• _Data supplied_:
════
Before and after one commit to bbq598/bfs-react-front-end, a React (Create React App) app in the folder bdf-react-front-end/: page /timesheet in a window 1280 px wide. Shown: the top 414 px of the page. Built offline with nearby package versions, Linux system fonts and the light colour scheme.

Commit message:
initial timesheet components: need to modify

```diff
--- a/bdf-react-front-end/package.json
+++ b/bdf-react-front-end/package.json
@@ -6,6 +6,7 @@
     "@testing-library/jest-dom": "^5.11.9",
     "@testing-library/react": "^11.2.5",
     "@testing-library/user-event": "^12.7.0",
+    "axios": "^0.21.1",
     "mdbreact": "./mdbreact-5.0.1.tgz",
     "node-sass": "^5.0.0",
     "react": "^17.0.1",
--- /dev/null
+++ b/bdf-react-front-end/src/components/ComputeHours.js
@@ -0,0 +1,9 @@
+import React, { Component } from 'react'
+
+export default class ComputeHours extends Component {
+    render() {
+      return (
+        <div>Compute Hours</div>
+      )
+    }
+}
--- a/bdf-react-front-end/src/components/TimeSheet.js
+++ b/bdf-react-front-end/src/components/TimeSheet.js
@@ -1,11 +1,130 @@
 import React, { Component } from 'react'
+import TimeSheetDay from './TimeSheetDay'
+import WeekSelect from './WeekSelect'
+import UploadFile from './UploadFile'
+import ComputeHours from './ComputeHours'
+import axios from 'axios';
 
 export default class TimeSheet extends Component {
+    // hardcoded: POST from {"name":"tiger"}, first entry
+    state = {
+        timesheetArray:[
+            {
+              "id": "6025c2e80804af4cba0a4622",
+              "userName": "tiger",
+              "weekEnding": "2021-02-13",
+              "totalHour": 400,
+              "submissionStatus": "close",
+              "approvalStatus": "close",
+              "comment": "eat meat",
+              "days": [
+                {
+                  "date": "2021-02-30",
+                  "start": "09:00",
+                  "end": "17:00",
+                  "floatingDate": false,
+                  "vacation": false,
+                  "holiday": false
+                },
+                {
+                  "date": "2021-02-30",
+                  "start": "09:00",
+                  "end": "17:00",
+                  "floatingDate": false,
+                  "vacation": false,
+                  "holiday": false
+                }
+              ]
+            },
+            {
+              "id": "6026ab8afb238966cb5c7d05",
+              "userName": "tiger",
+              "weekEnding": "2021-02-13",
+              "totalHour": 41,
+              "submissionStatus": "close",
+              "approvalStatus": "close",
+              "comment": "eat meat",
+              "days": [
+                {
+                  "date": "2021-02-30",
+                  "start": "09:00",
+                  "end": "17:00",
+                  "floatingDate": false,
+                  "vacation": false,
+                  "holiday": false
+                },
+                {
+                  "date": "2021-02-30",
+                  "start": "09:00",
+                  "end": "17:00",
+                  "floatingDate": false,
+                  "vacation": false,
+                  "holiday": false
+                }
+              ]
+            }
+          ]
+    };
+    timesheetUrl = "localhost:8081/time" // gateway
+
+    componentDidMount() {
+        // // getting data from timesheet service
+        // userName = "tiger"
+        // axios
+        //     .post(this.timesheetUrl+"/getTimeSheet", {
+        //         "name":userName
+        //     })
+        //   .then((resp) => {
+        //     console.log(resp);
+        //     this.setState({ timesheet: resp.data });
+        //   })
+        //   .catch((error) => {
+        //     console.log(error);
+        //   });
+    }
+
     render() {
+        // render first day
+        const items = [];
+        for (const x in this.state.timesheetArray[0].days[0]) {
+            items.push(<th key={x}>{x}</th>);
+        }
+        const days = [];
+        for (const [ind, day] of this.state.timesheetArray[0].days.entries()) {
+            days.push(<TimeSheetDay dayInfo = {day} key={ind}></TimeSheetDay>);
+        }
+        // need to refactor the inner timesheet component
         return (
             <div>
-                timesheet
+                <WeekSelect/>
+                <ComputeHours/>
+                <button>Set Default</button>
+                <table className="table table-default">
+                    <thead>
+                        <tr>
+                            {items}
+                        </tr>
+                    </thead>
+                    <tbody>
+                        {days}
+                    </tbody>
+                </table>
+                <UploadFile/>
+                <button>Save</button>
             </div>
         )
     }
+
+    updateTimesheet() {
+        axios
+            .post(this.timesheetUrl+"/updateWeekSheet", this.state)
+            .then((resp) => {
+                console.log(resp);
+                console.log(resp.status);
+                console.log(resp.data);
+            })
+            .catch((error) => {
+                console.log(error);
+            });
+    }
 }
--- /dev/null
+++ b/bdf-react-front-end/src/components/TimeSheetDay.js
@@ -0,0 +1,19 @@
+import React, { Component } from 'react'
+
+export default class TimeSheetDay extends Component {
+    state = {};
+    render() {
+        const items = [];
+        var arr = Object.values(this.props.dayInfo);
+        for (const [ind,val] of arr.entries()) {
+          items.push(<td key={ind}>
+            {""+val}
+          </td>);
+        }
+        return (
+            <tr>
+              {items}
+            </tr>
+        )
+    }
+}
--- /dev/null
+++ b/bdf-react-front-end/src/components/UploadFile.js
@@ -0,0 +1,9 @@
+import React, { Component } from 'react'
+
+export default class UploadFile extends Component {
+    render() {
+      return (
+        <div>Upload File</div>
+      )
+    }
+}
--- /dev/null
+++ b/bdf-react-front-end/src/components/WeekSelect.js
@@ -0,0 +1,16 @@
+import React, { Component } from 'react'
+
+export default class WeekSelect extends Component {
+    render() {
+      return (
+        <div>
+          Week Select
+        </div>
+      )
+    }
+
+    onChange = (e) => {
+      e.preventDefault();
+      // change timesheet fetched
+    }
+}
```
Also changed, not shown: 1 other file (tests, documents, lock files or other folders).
════
• _Task instructions_: Print the complete listing again, exactly as it stands.

• _Response area_:
Before and after one commit to bbq598/bfs-react-front-end, a React (Create React App) app in the folder bdf-react-front-end/: page /timesheet in a window 1280 px wide. Shown: the top 414 px of the page. Built offline with nearby package versions, Linux system fonts and the light colour scheme.

Commit message:
initial timesheet components: need to modify

```diff
--- a/bdf-react-front-end/package.json
+++ b/bdf-react-front-end/package.json
@@ -6,6 +6,7 @@
     "@testing-library/jest-dom": "^5.11.9",
     "@testing-library/react": "^11.2.5",
     "@testing-library/user-event": "^12.7.0",
+    "axios": "^0.21.1",
     "mdbreact": "./mdbreact-5.0.1.tgz",
     "node-sass": "^5.0.0",
     "react": "^17.0.1",
--- /dev/null
+++ b/bdf-react-front-end/src/components/ComputeHours.js
@@ -0,0 +1,9 @@
+import React, { Component } from 'react'
+
+export default class ComputeHours extends Component {
+    render() {
+      return (
+        <div>Compute Hours</div>
+      )
+    }
+}
--- a/bdf-react-front-end/src/components/TimeSheet.js
+++ b/bdf-react-front-end/src/components/TimeSheet.js
@@ -1,11 +1,130 @@
 import React, { Component } from 'react'
+import TimeSheetDay from './TimeSheetDay'
+import WeekSelect from './WeekSelect'
+import UploadFile from './UploadFile'
+import ComputeHours from './ComputeHours'
+import axios from 'axios';
 
 export default class TimeSheet extends Component {
+    // hardcoded: POST from {"name":"tiger"}, first entry
+    state = {
+        timesheetArray:[
+            {
+              "id": "6025c2e80804af4cba0a4622",
+              "userName": "tiger",
+              "weekEnding": "2021-02-13",
+              "totalHour": 400,
+              "submissionStatus": "close",
+              "approvalStatus": "close",
+              "comment": "eat meat",
+              "days": [
+                {
+                  "date": "2021-02-30",
+                  "start": "09:00",
+                  "end": "17:00",
+                  "floatingDate": false,
+                  "vacation": false,
+                  "holiday": false
+                },
+                {
+                  "date": "2021-02-30",
+                  "start": "09:00",
+                  "end": "17:00",
+                  "floatingDate": false,
+                  "vacation": false,
+                  "holiday": false
+                }
+              ]
+            },
+            {
+              "id": "6026ab8afb238966cb5c7d05",
+              "userName": "tiger",
+              "weekEnding": "2021-02-13",
+              "totalHour": 41,
+              "submissionStatus": "close",
+              "approvalStatus": "close",
+              "comment": "eat meat",
+              "days": [
+                {
+                  "date": "2021-02-30",
+                  "start": "09:00",
+                  "end": "17:00",
+                  "floatingDate": false,
+                  "vacation": false,
+                  "holiday": false
+                },
+                {
+                  "date": "2021-02-30",
+                  "start": "09:00",
+                  "end": "17:00",
+                  "floatingDate": false,
+                  "vacation": false,
+                  "holiday": false
+                }
+              ]
+            }
+          ]
+    };
+    timesheetUrl = "localhost:8081/time" // gateway
+
+    componentDidMount() {
+        // // getting data from timesheet service
+        // userName = "tiger"
+        // axios
+        //     .post(this.timesheetUrl+"/getTimeSheet", {
+        //         "name":userName
+        //     })
+        //   .then((resp) => {
+        //     console.log(resp);
+        //     this.setState({ timesheet: resp.data });
+        //   })
+        //   .catch((error) => {
+        //     console.log(error);
+        //   });
+    }
+
     render() {
+        // render first day
+        const items = [];
+        for (const x in this.state.timesheetArray[0].days[0]) {
+            items.push(<th key={x}>{x}</th>);
+        }
+        const days = [];
+        for (const [ind, day] of this.state.timesheetArray[0].days.entries()) {
+            days.push(<TimeSheetDay dayInfo = {day} key={ind}></TimeSheetDay>);
+        }
+        // need to refactor the inner timesheet component
         return (
             <div>
-                timesheet
+                <WeekSelect/>
+                <ComputeHours/>
+                <button>Set Default</button>
+                <table className="table table-default">
+                    <thead>
+                        <tr>
+                            {items}
+                        </tr>
+                    </thead>
+                    <tbody>
+                        {days}
+                    </tbody>
+                </table>
+                <UploadFile/>
+                <button>Save</button>
             </div>
         )
     }
+
+    updateTimesheet() {
+        axios
+            .post(this.timesheetUrl+"/updateWeekSheet", this.state)
+            .then((resp) => {
+                console.log(resp);
+                console.log(resp.status);
+                console.log(resp.data);
+            })
+            .catch((error) => {
+                console.log(error);
+            });
+    }
 }
--- /dev/null
+++ b/bdf-react-front-end/src/components/TimeSheetDay.js
@@ -0,0 +1,19 @@
+import React, { Component } from 'react'
+
+export default class TimeSheetDay extends Component {
+    state = {};
+    render() {
+        const items = [];
+        var arr = Object.values(this.props.dayInfo);
+        for (const [ind,val] of arr.entries()) {
+          items.push(<td key={ind}>
+            {""+val}
+          </td>);
+        }
+        return (
+            <tr>
+              {items}
+            </tr>
+        )
+    }
+}
--- /dev/null
+++ b/bdf-react-front-end/src/components/UploadFile.js
@@ -0,0 +1,9 @@
+import React, { Component } from 'react'
+
+export default class UploadFile extends Component {
+    render() {
+      return (
+        <div>Upload File</div>
+      )
+    }
+}
--- /dev/null
+++ b/bdf-react-front-end/src/components/WeekSelect.js
@@ -0,0 +1,16 @@
+import React, { Component } from 'react'
+
+export default class WeekSelect extends Component {
+    render() {
+      return (
+        <div>
+          Week Select
+        </div>
+      )
+    }
+
+    onChange = (e) => {
+      e.preventDefault();
+      // change timesheet fetched
+    }
+}
```
Also changed, not shown: 1 other file (tests, documents, lock files or other folders).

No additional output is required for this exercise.